A conversation with professional audio engineer and fellow musician, Martin Salomonsen (www.martinsalomonsen.wordpress.com)
M. Salomonsen January 25, 2011 at 05:03 #
I really like your approach to music and the way you try to make it flow through you. Having been on the “other side of the glass” performing my music for as long as I can remember, I am first and foremost a musician. Much like yourself, I threw myself into audio engineering, due to me wanting to be self contained. In my training I have been fortunate to work on some large industry standard mixing consoles, like the Neve VR Legend, SSL AWS 900+, Midas Venice, Toft ATB Series, D-Command in a 5.1 setup and D-Control broadcast dubbing theater. These are all fantastic consoles to work on and paired with good monitors like Dynaudio, Genelecs, PMC, ATC and the likes, I have already had a taste of how it is to work on professional level as a Studio Audio Engineer. But not all music needs these industry standard concepts to shine; not all music needs Neumann microphones and valve circuitry. . .
Some times the environment the musician plays their music in, is the key factor in getting a good result . As engineers, I firmly believe that we are there to capture “a recording of the event”, much like they did in the old days of Motown. The performance was captures first and foremost. The energy had to be there before it got put to tape….
At the moment I am putting together a mobile studio along with a colleague, where we can go to where the music is and record it there… eg. theaters, stages, churches, halls, or even well, bathrooms, where the musician feels good and can perform…
I will be playing music until I draw my last breath – if I am lucky I might sing my way out as I did my way in to this world.

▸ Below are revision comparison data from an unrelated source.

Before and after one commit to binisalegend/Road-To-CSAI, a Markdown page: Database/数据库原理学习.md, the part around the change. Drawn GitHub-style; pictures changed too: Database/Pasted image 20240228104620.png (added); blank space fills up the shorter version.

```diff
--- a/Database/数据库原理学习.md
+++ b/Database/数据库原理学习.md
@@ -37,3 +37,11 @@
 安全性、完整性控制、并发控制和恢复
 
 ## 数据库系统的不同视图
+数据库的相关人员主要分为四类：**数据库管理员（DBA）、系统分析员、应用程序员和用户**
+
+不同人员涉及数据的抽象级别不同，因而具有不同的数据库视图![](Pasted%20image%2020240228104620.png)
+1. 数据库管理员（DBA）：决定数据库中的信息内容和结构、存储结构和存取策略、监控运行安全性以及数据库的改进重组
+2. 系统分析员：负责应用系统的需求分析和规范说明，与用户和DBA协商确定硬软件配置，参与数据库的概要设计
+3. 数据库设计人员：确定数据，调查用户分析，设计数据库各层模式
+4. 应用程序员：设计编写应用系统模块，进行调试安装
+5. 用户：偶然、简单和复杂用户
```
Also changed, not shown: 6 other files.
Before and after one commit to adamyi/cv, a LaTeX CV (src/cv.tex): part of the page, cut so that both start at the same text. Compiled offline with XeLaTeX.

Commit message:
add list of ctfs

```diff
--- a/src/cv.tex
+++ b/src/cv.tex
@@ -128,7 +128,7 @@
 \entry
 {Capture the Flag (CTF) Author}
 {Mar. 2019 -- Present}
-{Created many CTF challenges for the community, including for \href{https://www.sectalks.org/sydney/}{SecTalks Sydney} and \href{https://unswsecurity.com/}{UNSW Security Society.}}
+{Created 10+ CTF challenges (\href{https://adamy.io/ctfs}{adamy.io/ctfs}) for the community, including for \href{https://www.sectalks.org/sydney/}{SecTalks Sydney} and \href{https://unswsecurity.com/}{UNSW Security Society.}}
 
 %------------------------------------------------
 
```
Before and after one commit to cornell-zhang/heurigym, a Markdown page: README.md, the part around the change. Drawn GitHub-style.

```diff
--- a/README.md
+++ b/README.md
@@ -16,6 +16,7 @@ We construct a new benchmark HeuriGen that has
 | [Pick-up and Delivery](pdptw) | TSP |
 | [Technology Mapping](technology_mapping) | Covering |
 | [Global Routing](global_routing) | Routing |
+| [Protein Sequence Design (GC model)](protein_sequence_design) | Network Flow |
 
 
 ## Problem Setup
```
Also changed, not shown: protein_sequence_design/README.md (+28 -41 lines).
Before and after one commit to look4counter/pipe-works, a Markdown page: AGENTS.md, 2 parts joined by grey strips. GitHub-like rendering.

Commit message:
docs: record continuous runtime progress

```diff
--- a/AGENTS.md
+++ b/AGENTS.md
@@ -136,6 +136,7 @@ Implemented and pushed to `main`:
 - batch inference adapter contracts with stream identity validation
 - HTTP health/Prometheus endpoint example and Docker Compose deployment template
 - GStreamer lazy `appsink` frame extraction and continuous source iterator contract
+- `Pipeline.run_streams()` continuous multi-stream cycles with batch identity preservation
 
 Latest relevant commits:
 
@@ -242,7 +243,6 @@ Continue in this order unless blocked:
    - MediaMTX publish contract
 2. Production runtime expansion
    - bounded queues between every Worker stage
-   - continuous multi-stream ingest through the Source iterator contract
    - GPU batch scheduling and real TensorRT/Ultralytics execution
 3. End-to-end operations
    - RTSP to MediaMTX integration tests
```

The way I approach my audio studies is as a singer, a musician, a storyteller and the in the end as an engineer.
Hope to hear more from you soon, Tim.